As of Friday, texting and driving is illegal in the state of Texas (see Lariat and LTVN coverage here). House Bill 62 was signed into law on June 6 by Gov. Greg Abbott, making Texas the 47th state to ban texting and driving. With this new law, the consequence of a first offense is a $25 to $99 fine and a second offense is a $100 to $200 fine. According to Rasansky Law Firm, the new law also states that if an accident caused by texting and driving results in the death or serious injury of another person, the driver can be charged with a Class A misdemeanor punishable by a fine up to $4,000 and confinement in jail for up to a year.
The signing of House Bill 62 is not the worst thing to happen to us, although some may feel it is the end of the world. According to Rasansky Law Firm, in 2016, 109,658 car accidents in Texas alone were due to distracted driving, leading to over 3,000 serious injuries and over 450 deaths. Looking at these numbers, it’s heartbreaking to think about how many of those 3,000 injuries and 450 lives could have changed if drivers that were texting had been pulled over.
This law only addresses writing, sending or reading text messages and makes no reference to cell phone use for GPS usage, music or voice calls. However, drivers can still be pulled over if a police officer suspects texting. The state of Texas has tried to ban texting and driving three times before House Bill 62 (in 2011, 2013 and 2015).

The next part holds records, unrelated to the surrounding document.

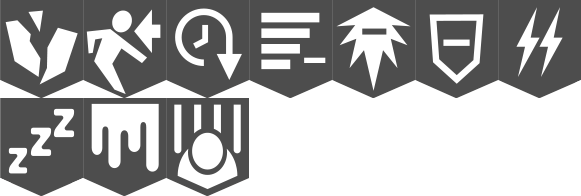
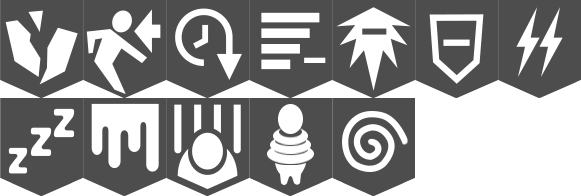
Buffs page complete

Changed region(s): [[0.4028, 0.4898, 0.7126, 1.0]]

diff --git a/index.html b/index.html
@@ -466,54 +466,162 @@
                     <p>Abnormal status effects that can apply to players and enemies. Hover to see details.</p>
                     
                     
-                    <!-- Pair Buffs -->
-                    <div class="buffHolder" style="margin-top: 2.3vw;">
-
+                    
+                    <div class="buffHolder" style="margin-top: 1vw;">
+                        
+                        <!-- Pair Buffs -->
                         <div class="buffTutorial"></div>
+                        <p class="tooltip" style="border-color: #e3e3e3;">Shield Up<br>Shield gauge is not consumed when blocking<br><img class="class-tool-af" src="images/aficon.svg"></p>
+                        
+                        <div class="buffTutorial" style="background-position: -2.1615vw -0"></div>
+                        <p class="tooltip" style="border-color: #e3e3e3;">Speed Up<br>Increases movement speed<br><img class="class-tool-ba" src="images/baicon.svg"> Feste</p>
+                        
                         <div class="buffTutorial" style="background-position: -4.323vw -0"></div>
+                        <p class="tooltip" style="border-color: #e3e3e3;">Quick Interval<br>Reduces skill cooldown<br><img class="class-tool-ba" src="images/baicon.svg"> Feste</p>
+                        
+                        <div class="buffTutorial" style="background-position: -6.4845vw -0"></div>
+                        <p class="tooltip" style="border-color: #e3e3e3;">Quick Charge<br>Reduces skill charge time<br><img class="class-tool-sc" src="images/scicon.svg"></p>
+                        
                         <div class="buffTutorial" style="background-position: -8.646vw -0"></div>
+                        <p class="tooltip" style="border-color: #e3e3e3;">ATK Up<br>Increases ATK<br><img class="class-tool-ts" src="images/tsicon.svg"> Feste</p>
+                        
+                        <div class="buffTutorial" style="background-position: -10.8075vw -0"></div>
+                        <p class="tooltip" style="border-color: #e3e3e3;">DEF Up<br>Increases DEF<br><img class="class-tool-af" src="images/aficon.svg"></p>
+                        
                         <div class="buffTutorial" style="background-position: -12.969vw -0"></div>
-                        <div class="buffTutorial" style="background-position: -17.292vw -0"></div>
-                        <div class="buffTutorial" style="background-position: -21.615vw -0"></div>
-                        <div class="buffTutorial" style="background-position: -25.938vw -0"></div>
-
-
-                    </div>
-                    <!-- Pair Debuffs -->
-                    <div class="buffHolder">
-
-                        <div class="debuffTutorial"></div>
-                        <div class="debuffTutorial" style="background-position: -4.323vw -0"></div>
-                        <div class="debuffTutorial" style="background-position: -8.646vw -0"></div>
-                        <div class="debuffTutorial" style="background-position: -12.969vw -0"></div>
-                        <div class="debuffTutorial" style="background-position: -17.292vw -0"></div>
-                        <div class="debuffTutorial" style="background-position: -21.615vw -0"></div>
-                        <div class="debuffTutorial" style="background-position: -25.938vw -0"></div>
-
-                    </div>
-
-
-                    <!-- Unique Buffs -->
-                    <div class="buffHolder" style="margin-top: 2.3vw;">
-
-                        <div class="buffTutorial" style="background-position: -0px -5.104vw"></div>
-                        <div class="buffTutorial" style="background-position: -4.323vw -5.104vw"></div>
-                        <div class="buffTutorial" style="background-position: -8.646vw -5.104vw"></div>
-                        <div class="buffTutorial" style="background-position: -12.969vw -5.104vw"></div>
-                        <div class="buffTutorial" style="background-position: -17.292vw -5.104vw"></div>
-
-                    </div>
-                    <!-- Unique Debuffs -->
-                    <div class="buffHolder">
-
-                        <div class="debuffTutorial" style="background-position: -0px -5.104vw"></div>
-                        <div class="debuffTutorial" style="background-position: -4.323vw -5.104vw"></div>
-                        <div class="debuffTutorial" style="background-position: -8.646vw -5.104vw"></div>
-                        <div class="debuffTutorial" style="background-position: -12.969vw -5.104vw"></div>
-                        <div class="debuffTutorial" style="background-position: -17.292vw -5.104vw"></div>
-
+                        <p class="tooltip" style="border-color: #e3e3e3;">no data</p>
+                        
+                        <!-- Unique Buffs -->
+                        <div class="buffTutorial" style="background-position: -0px -2.552vw"></div>
+                        <p class="tooltip" style="border-color: #e3e3e3">no data<br></p>
+                        
+                        <div class="buffTutorial" style="background-position: -2.1615vw -2.552vw"></div>
+                        <p class="tooltip" style="border-color: #e3e3e3">Drain<br>Restores a portion of damage dealt as HP<br><img class="class-tool-ts" src="images/tsicon.svg"></p>
+                        
+                        <div class="buffTutorial" style="background-position: -4.323vw -2.552vw"></div>
+                        <p class="tooltip" style="border-color: #e3e3e3">HP Regen<br>Recovers HP over time<br><img class="class-tool-af" src="images/aficon.svg"><img class="class-tool-ba" src="images/baicon.svg"></p>
+                        
+                        <div class="buffTutorial" style="background-position: -6.4845vw -2.552vw"></div>
+                        <p class="tooltip" style="border-color: #e3e3e3">EP Regen<br>Recovers EP over time<br><img class="class-tool-sc" src="images/scicon.svg"></p>
+                        
+                        <div class="buffTutorial" style="background-position: -8.646vw -2.552vw"></div>
+                        <p class="tooltip" style="border-color: #e3e3e3">SP Armor<br>Immune to flinching when hit (skills won't be disrupted)<br><img class="class-tool-ts" src="images/tsicon.svg"><img class="class-tool-hs" src="images/hsicon.svg"> Feste</p>
+                        
+                        <div class="buffTutorial" style="background-position: -10.8075vw -2.552vw"></div>
+                        <p class="tooltip" style="border-color: #e3e3e3">Rock Body<br>no data<br><img class="class-tool-hs" src="images/hsicon.svg"></p>
+                        
+                        <div class="buffTutorial" style="background-position: -12.969vw -2.552vw"></div>
+                        <p class="tooltip" style="border-color: #e3e3e3">Bad Status Immune<br>Temporary immunity to debuffs<br><img class="class-tool-ba" src="images/baicon.svg"></p>
+                        
+                        <div class="buffTutorial" style="background-position: -0vw -10.208vw"></div>
+                        <p class="tooltip" style="border-color: #e3e3e3">Judgement Mode<br>no data<br><img class="class-tool-af" src="images/aficon.svg"></p>
+                        
+                        <div class="buffTutorial" style="background-position: -2.1615vw -10.208vw"></div>
+                        <p class="tooltip" style="border-color: #e3e3e3">Critical Ready<br>Ensures a critical hit for the next attack<br><img class="class-tool-ts" src="images/tsicon.svg"></p>
+                        
+                        <div class="buffTutorial" style="background-position: -4.323vw -10.208vw"></div>
+                        <p class="tooltip" style="border-color: #e3e3e3">Engram Up<br>no data<br><img class="class-tool-sc" src="images/scicon.svg"></p>
+   
                     </div>
                     
+                    
+                    <div class="buffHolder">
+                        <!-- Pair Debuffs -->
+                        <div class="debuffTutorial"></div>
+                        <p class="tooltip" style="border-color: #4d4d4d">Guard Break<br>Shield-related actions disabled<br></p>
+                        
+                        <div class="debuffTutorial" style="background-position: -2.1615vw -0"></div>
+                        <p class="tooltip" style="border-color: #4d4d4d">Speed Down<br>Reduces movement speed<br><img class="class-tool-ba" src="images/baicon.svg"><img class="class-tool-sc" src="images/scicon.svg"></p>
+                        
+                        <div class="debuffTutorial" style="background-position: -4.323vw -0"></div>
+                        <p class="tooltip" style="border-color: #4d4d4d">Slow Interval<br>Increases skill cooldown<br><img class="class-tool-ba" src="images/baicon.svg"><img class="class-tool-sc" src="images/scicon.svg"></p>
+                        
+                        <div class="debuffTutorial" style="background-position: -6.4845vw -0"></div>
+                        <p class="tooltip" style="border-color: #4d4d4d">Slow Charge<br>Increases skill charge time<br></p>
+                        <div class="debuffTutorial" style="background-position: -8.646vw -0"></div>
+                        
+                        <p class="tooltip" style="border-color: #4d4d4d">ATK Down<br>Decreases ATK<br></p>
+                        <div class="debuffTutorial" style="background-position: -10.8075vw -0"></div>
+                        
+                        <p class="tooltip" style="border-color: #4d4d4d">DEF Down<br>Decreases DEF<br></p>
+                        <div class="debuffTutorial" style="background-position: -12.969vw -0"></div>
+                        
+                        <p class="tooltip" style="border-color: #4d4d4d">no data</p>
+                        
+                        <!-- Unique Debuffs -->
+                        <div class="debuffTutorial" style="background-position: -0px -2.552vw"></div>
+                        <p class="tooltip" style="border-color: #4d4d4d">Sleep<br>Puts target to sleep<br><img class="class-tool-ba" src="images/baicon.svg"></p>
+                        
+                        <div class="debuffTutorial" style="background-position: -2.1615vw -2.552vw"></div>
+                        <p class="tooltip" style="border-color: #4d4d4d">Poison<br>Drains target's HP over time<br><img class="class-tool-ba" src="images/baicon.svg"></p>
+                        
+                        <div class="debuffTutorial" style="background-position: -4.323vw -2.552vw"></div>
+                        <p class="tooltip" style="border-color: #4d4d4d">Respawn Sickness<br>Reduces movement speed...<br></p>
+                        
+                        <div class="debuffTutorial" style="background-position: -6.4845vw -2.552vw"></div>
+                        <p class="tooltip" style="border-color: #4d4d4d">Bind<br>Immobilizes target without disabling their attacks<br><img class="class-tool-af" src="images/aficon.svg"></p>
+                        
+                        <div class="debuffTutorial" style="background-position: -8.646vw -2.552vw"></div>
+                        <p class="tooltip" style="border-color: #4d4d4d">Stun<br>Stuns target for a short period<br>Feste</p>
+                        
+                        <div class="debuffTutorial" style="background-position: -10.8075vw -2.552vw"></div>
+                        <div class="debuffTutorial" style="background-position: -10.8075vw -2.552vw"></div>
+                        <div class="debuffTutorial" style="background-position: -10.8075vw -2.552vw"></div>
+                        <div class="debuffTutorial" style="background-position: -10.8075vw -2.552vw"></div>
+                        <div class="debuffTutorial" style="background-position: -10.8075vw -2.552vw"></div>
+                        
+
+                    </div>
+
+                    <div class="buffHolder" style="margin-top: 1vw;">
+                        <div class="buffTutorial" style="background-position: -0px -5.104vw"></div>
+                        <p class="tooltip" style="border-color: #e3e3e3">Fire ATK Up<br>Increases Fire damage<br><img class="class-tool-ts" src="images/tsicon.svg"></p>
+                        
+                        <div class="buffTutorial" style="background-position: -2.1615vw -5.104vw"></div>
+                        <p class="tooltip" style="border-color: #e3e3e3">Ice ATK Up<br>Increases Ice damage<br></p>
+                        
+                        <div class="buffTutorial" style="background-position: -4.323vw -5.104vw"></div>
+                        <p class="tooltip" style="border-color: #e3e3e3">Lightning ATK Up<br>Increases Lightning damage<br>
+                        </p>
+                        
+                        <div class="buffTutorial" style="background-position: -6.4845vw -5.104vw"></div>
+                        <p class="tooltip" style="border-color: #e3e3e3">Earth ATK Up<br>Increases Earth damage<br></p>
+                        
+                        <div class="buffTutorial" style="background-position: -8.646vw -5.104vw"></div>
+                        <p class="tooltip" style="border-color: #e3e3e3">Light ATK Up<br>Increases Light damage<br></p>
+                        
+                        <div class="buffTutorial" style="background-position: -10.8075vw -5.104vw"></div>
+                        <p class="tooltip" style="border-color: #e3e3e3">Dark ATK Up<br>Increases Dark damage<br></p>
+                        
+                        <div class="buffTutorial" style="background-position: -0px -7.656vw"></div>
+                        <p class="tooltip" style="border-color: #e3e3e3">Fire DEF Up<br>Increases defense against Fire damage<br><img class="class-tool-af" src="images/aficon.svg"></p>
+                        
+                        <div class="buffTutorial" style="background-position: -2.1615vw -7.656vw"></div>
+                        <p class="tooltip" style="border-color: #e3e3e3">Ice DEF Up<br>Increases defense against Ice damage<br><img class="class-tool-af" src="images/aficon.svg"></p>
+                        
+                        <div class="buffTutorial" style="background-position: -4.323vw -7.656vw"></div>
+                        <p class="tooltip" style="border-color: #e3e3e3">Lightning DEF Up<br>Increases defense against Lightning damage<br><img class="class-tool-af" src="images/aficon.svg"></p>
+                        
+                        <div class="buffTutorial" style="background-position: -6.4845vw -7.656vw"></div>
+                        <p class="tooltip" style="border-color: #e3e3e3">Earth DEF Up<br>Increases defense against Earth damage<br><img class="class-tool-af" src="images/aficon.svg"></p>
+                        
+                        <div class="buffTutorial" style="background-position: -8.646vw -7.656vw"></div>
+                        <p class="tooltip" style="border-color: #e3e3e3">Light DEF Up<br>Increases defense against Light damage<br><img class="class-tool-af" src="images/aficon.svg"></p>
+                        
+                        <div class="buffTutorial" style="background-position: -10.8075vw -7.656vw"></div>
+                        <p class="tooltip" style="border-color: #e3e3e3">Dark DEF Up<br>Increases defense against Dark damage<br><img class="class-tool-af" src="images/aficon.svg"></p>
+                        
+                        
+                    </div>
+                    
+                    <div style="margin: 1vw;">
+                        <p>*Buffs: class icons do not specify if the buff can be applied to allies or self only</p>
+                        
+                        <p style="margin-top: .52vw;">**Debuffs: class icons only listed if a class can apply the debuff to enemies</p>
+                        <p style="font-size: 0.74vw;">i.e. Heavy Smashers can apply Speed Down on themselves but not to enemies, so its class icon is excluded.</p>
+                        
+                        <p style="margin-top: .52vw;">***An npc name means that this co-op npc can apply these effects to targets</p>
+                    </div>
                     
                     
                 </div>

diff --git a/index.css b/index.css
@@ -627,13 +627,13 @@ h2 {
 }
 
 /* tooltip */
-.tooltip {
+.tooltip, .buffTool {
     display: none;
     position: fixed;
     font-size: 0.833vw; /* 16px */
     z-index: 90;
 }
-p.tooltip, .recipeTooltip, .wrecipeTooltip, .skillTooltip, .slotTooltip {
+p.tooltip, .recipeTooltip, .wrecipeTooltip, .skillTooltip, .slotTooltip, .buffTool {
     z-index: 90;
     font-size: 0.833vw;
     padding: 0.26vw 0.52vw 0.26vw 0.32vw;
@@ -1675,29 +1675,49 @@ input:checked + .slider:before {
 }
 
 
+
+
 .buffTutorial, .debuffTutorial, .elementTutorial {
-    width: 4.323vw;
-    height: 5.104vw;
+    width: 2.1615vw;
+    height: 2.552vw;
     position: relative;
-    filter: drop-shadow(5px 5px 0 #646260);
+    filter: drop-shadow(3px 3px 0 #646260);
     display: inline-block;
-    margin: .52vw .52vw; 
+    margin: .26vw .26vw; 
     
 }
 
 .buffTutorial {
     background: url(images/buffs/buffs.png);
-    background-size: 30.260vw 10.208vw;
+    background-size: 15.13vw 15.3125vw;
 }
 .debuffTutorial {
     background: url(images/buffs/debuffs.png);
-    background-size: 30.260vw 10.208vw;
+    background-size: 15.13vw 5.104vw;
 }
 .elementTutorial {
     background: url(images/buffs/elements.png);
 }
 .buffTutorial:hover, .debuffTutorial:hover, .elementTutorial:hover {
-    filter: brightness(0.8) drop-shadow(5px 5px 0 #585655);
+    filter: brightness(0.8) drop-shadow(3px 3px 0 #585655);
+}
+.buffTutorial:hover+.tooltip, .debuffTutorial:hover+.tooltip {
+    display: block;
+}
+.buffTutorial+.tooltip, .debuffTutorial+.tooltip {
+    text-align: left;
+}
+.class-tool-af, .class-tool-ts, .class-tool-ba, .class-tool-sc, .class-tool-hs {
+    width: 1vw;
+    margin: 0.1vw 0.1vw -0.2vw 0.1vw;
+}
+.class-tool-ts {
+    width: 1.05vw;
+    margin-bottom: -0.15vw;
+}
+.class-tool-ba {
+    width: 1.3vw; 
+    margin: 0.1vw 0.05vw -0.15vw 0.05vw
 }
 
 /* ------------- BUBBLES -------------- */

The enactment of this law forces all of us to pay more attention to the road. House Bill 62 is a smack in the face, telling us to take a step back and realize that when driving, the road is a priority, not a text coming through or going out. Imagine driving and seeing your phone buzz, picking it up to read a text that says “LOL” or “Hey” or “Sure” or any other minuscule word, and then the crash comes. Your life ends, or worse, you become a murderer and have to live with that for the rest of your life.
You ended a life because you just had to read “LOL.” You became a murderer because you just had to send that text that said “Sure.”
We may complain about no longer being allowed to stay in communication with our friends and family while driving, but ultimately, nothing is as important as our safety and our neighbors safety. No text is as important as a life. When driving, we are operating huge, deadly machines that take lives in a flash. When holding a knife in the kitchen, we don’t text and chop vegetables. The same philosophy should be applicable when driving. When sitting behind the wheel of a 4,000 pound automobile, our focus should be on safety and not on the screens that take up so much of our time to begin with. If we don’t text and use a knife at the same time, we shouldn’t text and drive either.
Distracted driving is deadly driving. There’s so much going on all at once on the road between operating a 60 mph vehicle: cars entering and exiting the highway and construction causing sudden brake slams. Anything that takes the focus away from the road and could potentially harm the lives of those inside the car should be banned and those bans should be respected, even if that includes waiting five minutes to tell your friend “Yes,” or to see what new meme was put in the group chat. Respect the value of life and respect the law; don’t text and drive.